Items from a dataset:
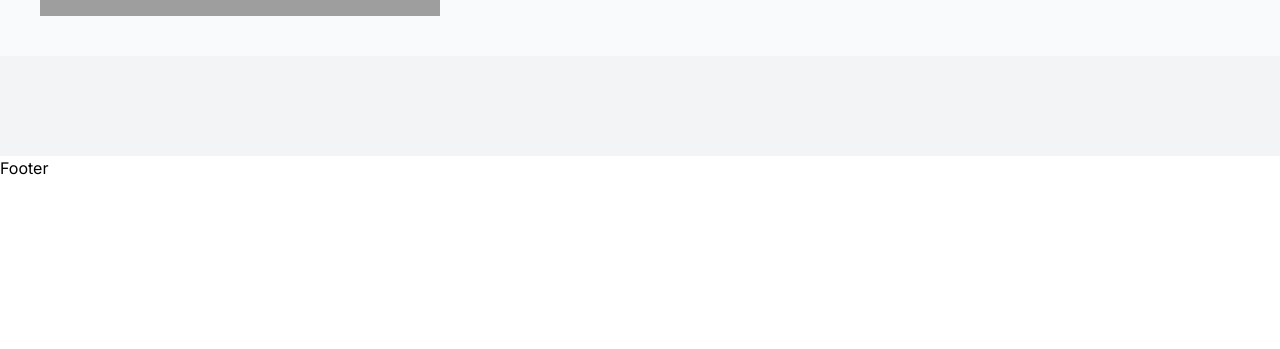
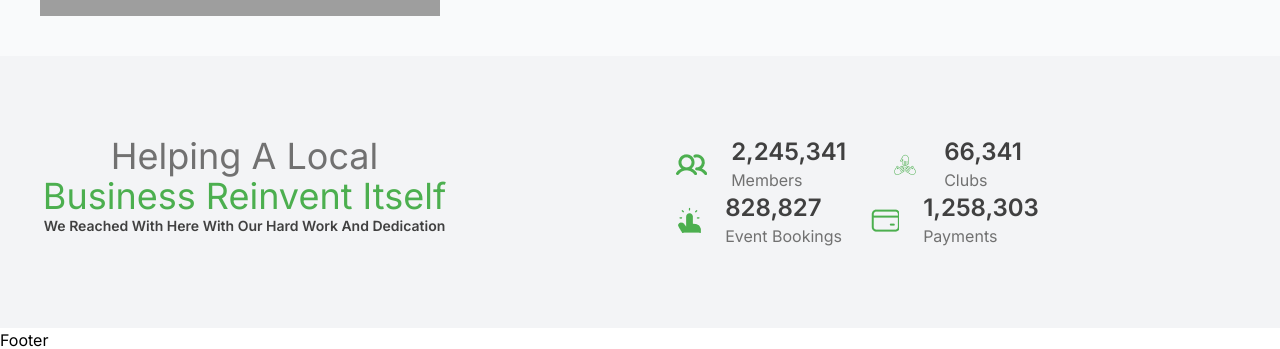
Before and after one commit to zablon-oigo/agency, a React (Vite) app: page / in a window 1280 px wide. Shown: the part 2024-2373 px from the top of the page. Before the commit the page ends 2204 px from the top, so only its background shows below. Built offline with nearby package versions, Linux system fonts and the light colour scheme; grey boxes are pictures that could not be loaded.

Commit message:
adding flex content to memebrs icon

```diff
--- a/src/components/Members.jsx
+++ b/src/components/Members.jsx
@@ -1,10 +1,66 @@
 import React from 'react'
-
+import icon1 from '../assets/image/members/icon1.png'
+import icon2 from '../assets/image/members/icon2.png'
+import icon3 from '../assets/image/members/icon3.png'
+import icon4 from '../assets/image/members/icon4.png'
 function Members() {
   return (
     <div className='bg-gray-100'>
-      <div className="min-h-[100px]">
+      <div className="min-h-[100px] px-10 md:py-20 py-10 flex flex-col md:flex-row gap-6">
+        <div className="md:w-2/5 w-full text-center">
+          <h2 className="md:text-4xl text-2xl mb-2 text-neutralGray  capitalize ">
+            helping a local <span className="text-brandPrimary">
+              business reinvent itself
+            </span>
+            <p className="text-sm text-neutralDGray font-semibold first-letter:capitalize">
+              we reached with here with our hard work and dedication
+            </p>
+          </h2>
+        </div>
+        <div className="md:w-3/4 w-full  flex  gap-6 flex-row items-center justify-center">
+          <div className=" flex flex-col items-center justify-between">
+          <div className="flex items-center justify-center gap-6">
+            <div className="">
+            <img src={icon1} alt="" className="" />
+            </div>
+            <div className="">
+              <h2 className="text-2xl text-neutralDGray font-semibold">2,245,341</h2>
+              <p className="text-neutralGray text-base capitalize">members</p>
+            </div>
+          </div>
+          <div className="flex items-center justify-center gap-6">
+            <div className="">
+            <img src={icon2} alt="" className="" />
+            </div>
+            <div className="">
+              <h2 className="text-2xl text-neutralDGray font-semibold">828,827</h2>
+              <p className="text-neutralGray text-base capitalize">event bookings</p>
+            </div>
+          </div>
+          </div>
+          <div className=" flex flex-col items-center justify-between">
+          <div className="flex items-center justify-center gap-6">
+            <div className="">
+            <img src={icon3} alt="" className="" />
+            </div>
+            <div className="">
+              <h2 className="text-2xl text-neutralDGray font-semibold">66,341</h2>
+              <p className="text-neutralGray text-base capitalize">clubs</p>
+            </div>
+          </div>
+          <div className="flex items-center justify-center gap-6">
+            <div className="">
+            <img src={icon4} alt="" className="" />
+            </div>
+            <div className="">
+              <h2 className="text-2xl text-neutralDGray font-semibold">1,258,303</h2>
+              <p className="text-neutralGray text-base capitalize">payments</p>
+            </div>
+          </div>
+          </div>
 
+
+        </div>
       </div>
 
     </div>
```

§ **Work request**
For every line in the entries above that contains "import", add one to a count, and give that number by itself.

§ **Answer area**
5